As immigrant-heavy communities in Manhattan are ripe for redevelopment, gentrification seems to be a constant struggle. I set out to learn about gentrification in the Lower East Side (LES) and realized that the remaining traces of ethnic enclaves represent a large community of immigrants that still call LES home. The Avenue of Immigrants Walking Tours help you navigate LES and highlight many culturally significant places throughout the neighborhood. Many of the locations have survived the most recent wave of gentrification, but some have been replaced.

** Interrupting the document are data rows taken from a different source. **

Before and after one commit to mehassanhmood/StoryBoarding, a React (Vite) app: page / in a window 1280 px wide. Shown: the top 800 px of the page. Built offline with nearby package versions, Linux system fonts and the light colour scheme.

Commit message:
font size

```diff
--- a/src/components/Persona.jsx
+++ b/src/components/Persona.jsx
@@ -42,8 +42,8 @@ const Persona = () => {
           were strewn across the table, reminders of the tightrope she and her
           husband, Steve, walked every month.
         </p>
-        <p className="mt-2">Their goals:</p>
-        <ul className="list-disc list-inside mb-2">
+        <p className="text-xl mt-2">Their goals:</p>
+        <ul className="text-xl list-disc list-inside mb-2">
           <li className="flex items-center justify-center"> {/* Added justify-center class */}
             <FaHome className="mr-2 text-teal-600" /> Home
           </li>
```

Some of the most significant and interesting locations were the streets that demonstrated the cultural “mash-up” that is a result of many different immigrant communities living there over the years (see East Broadway photos). Some other notable locations include: historic Chinese owned businesses, Puerto Rican/Latino cultural centers, an art and activism center, religious buildings, and places to eat. For example, Quong Yuen Shing Importing is in the heart of Chinatown and is noted as one of the first locations to provide “key services to early Chinese male immigrants;” the building at this address appears to serve a similar purpose today. Other landmarks on the tour have been replaced and new development has begun. This was the case for Gretel’s Bake Shop, “a Jewish Bakery established in the early 1930’s,” which is now a vacant lot owned by JP Hester Inc. (for other tour location examples, see photos). The Clemente Soto Velez Center is an institution that “promotes artists and events that reflect the cultural diversity of the Lower East Side and the city as a whole.” The Velez Center is an example of the community-based organizations that could be integral for supporting residents in LES through gentrification and the transition to different types of development.

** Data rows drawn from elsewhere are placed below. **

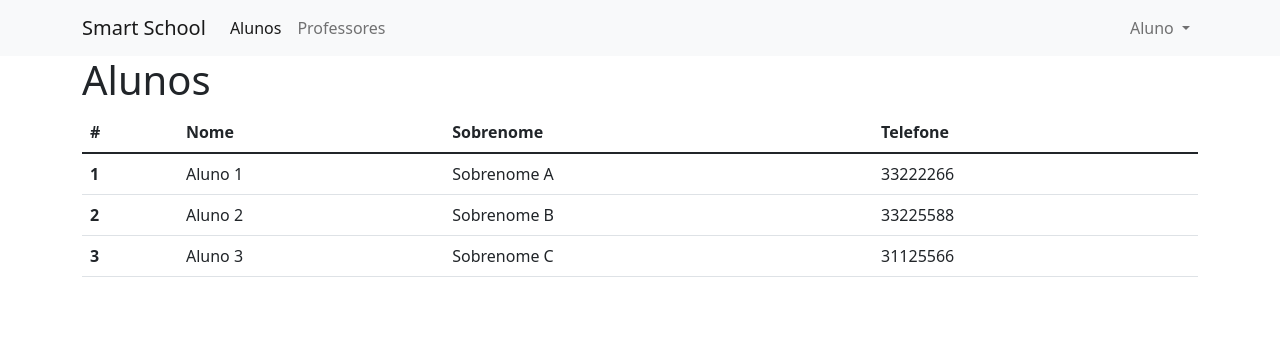
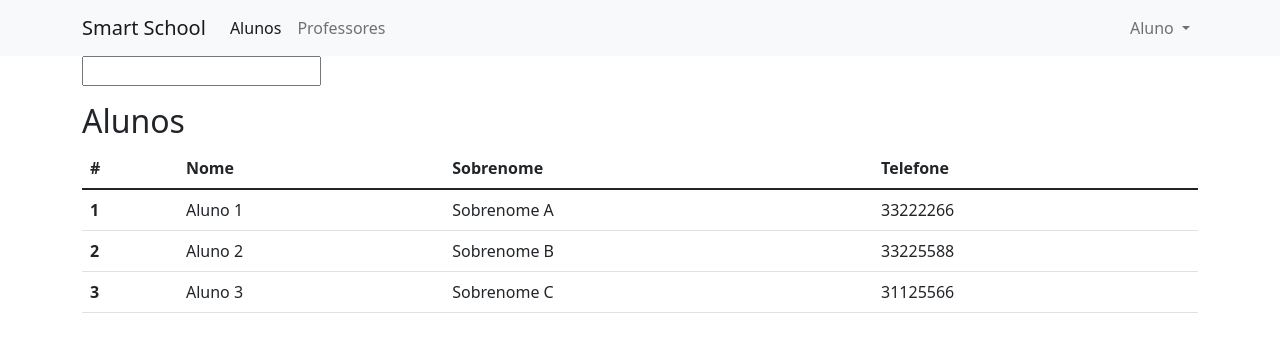
Before and after one commit to amlmiguel/SmartSchool, an Angular app: page /alunos in a window 1280 px wide. Shown: the top 352 px of the page. Built offline with nearby package versions, Linux system fonts and the light colour scheme.

Commit message:
2-way databind

```diff
--- a/src/app/alunos/alunos.component.html
+++ b/src/app/alunos/alunos.component.html
@@ -1,11 +1,18 @@
-<div *ngIf="alunoSelecionado">
+<div class="row">
+
+  <div>
+    <input type="text" [(ngModel)]="textSimple">
+    <p>{{textSimple}}</p>
+  </div>
+
+  <div class="col-sm-6" *ngIf="alunoSelecionado">
 
     <div class="row">
       <div class="col mr-auto">
-    <app-titulo [titulo]="'Aluno: ' + alunoSelecionado.nome"></app-titulo>
+        <app-titulo [titulo]="'Aluno: ' + alunoSelecionado.id"></app-titulo>
       </div>
       <div class="col mt-2">
-    <button class="btn btn-warning float-end" (click)="voltar()">Lista de Estudantes</button>
+        <button class="btn btn-outline-danger float-end" (click)="voltar()">Fechar</button>
       </div>
     </div>
 
@@ -24,11 +31,15 @@
         <label for="formGroupExampleInput2" class="form-label">Telefone</label>
         <input type="text" value={{alunoSelecionado.telefone}} class="form-control">
       </div>
+
+      <div class="form-group mt-3">
+        <button class="btn btn-success">Enviar</button>
+      </div>
     </form>
 
   </div>
 
-<div *ngIf="!alunoSelecionado">
+  <div [ngClass]="{'col-sm-12': !alunoSelecionado, 'col-sm-6': alunoSelecionado}">
     <app-titulo [titulo]="titulo"></app-titulo>
     <table class="table table-hover">
       <thead class="thead-light">
@@ -49,3 +60,4 @@
       </tbody>
     </table>
   </div>
+</div>
--- a/src/app/alunos/alunos.component.ts
+++ b/src/app/alunos/alunos.component.ts
@@ -10,6 +10,7 @@ export class AlunosComponent implements OnInit {
 
   public titulo = 'Alunos';
   public alunoSelecionado: Aluno;
+  public textSimple: string;
 
   alunos = [
     { id: 1, nome: 'Aluno 1', sobrenome: 'Sobrenome A', telefone: 33222266 },
--- a/src/app/app.module.ts
+++ b/src/app/app.module.ts
@@ -11,6 +11,7 @@ import { NavComponent } from './nav/nav.component';
 import { TituloComponent } from './titulo/titulo.component';
 import { BsDropdownModule } from 'ngx-bootstrap/dropdown';
 import { BrowserAnimationsModule } from '@angular/platform-browser/animations';
+import { FormsModule } from '@angular/forms';
 
 
 @NgModule({
@@ -27,7 +28,8 @@ import { BrowserAnimationsModule } from '@angular/platform-browser/animations';
     BrowserModule,
     AppRoutingModule,
     BsDropdownModule.forRoot(),
-    BrowserAnimationsModule
+    BrowserAnimationsModule,
+    FormsModule
   ],
   providers: [],
   bootstrap: [AppComponent]
--- a/src/app/titulo/titulo.component.html
+++ b/src/app/titulo/titulo.component.html
@@ -1,3 +1,3 @@
-<h1>
+<h2>
   {{titulo}}
-</h1>
+</h2>
```
Lines whose indentation alone changed are shown as unchanged.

Much of the redevelopment is expected, but it puts economically vulnerable communities at risk for being pushed out of their homes. I spoke to Anne Frederick at the Hester Street Collaborative about gentrification issues and their impact on immigrant communities. Her organization tries to make public space redevelopment more transparent and inclusive by engaging LES immigrant communities in the capital process. By coordinating with “anchor organizations” in the region, The Collaborative has managed to nurture the community and include community voices that may not have been part of the decision-making process. Frederick explained that “these types of services can hold a community together and help people leverage resources to pull themselves out of poverty and support each other.”
After speaking with Anne and experiencing many sites on the walking tour, I realized that a neighborhood that many regard as being lost to gentrification actually still has strong ethnic enclaves, newly arriving immigrants and a fairly strong sense of community. The identities of these communities shine through in commercial signage, businesses that offer cultural services, community centers and religious establishments that can be seen throughout the walking tour. In this shifting landscape, Hester Street Collaborative is taking positive steps to protect residents and reach out to these establishments that deserve a say in the redevelopment of their neighborhood.
PHOTOS FROM THE TOUR:
LINK TO TOUR GUIDE: http://www.hesterstreet.org/exhibitions-publications.html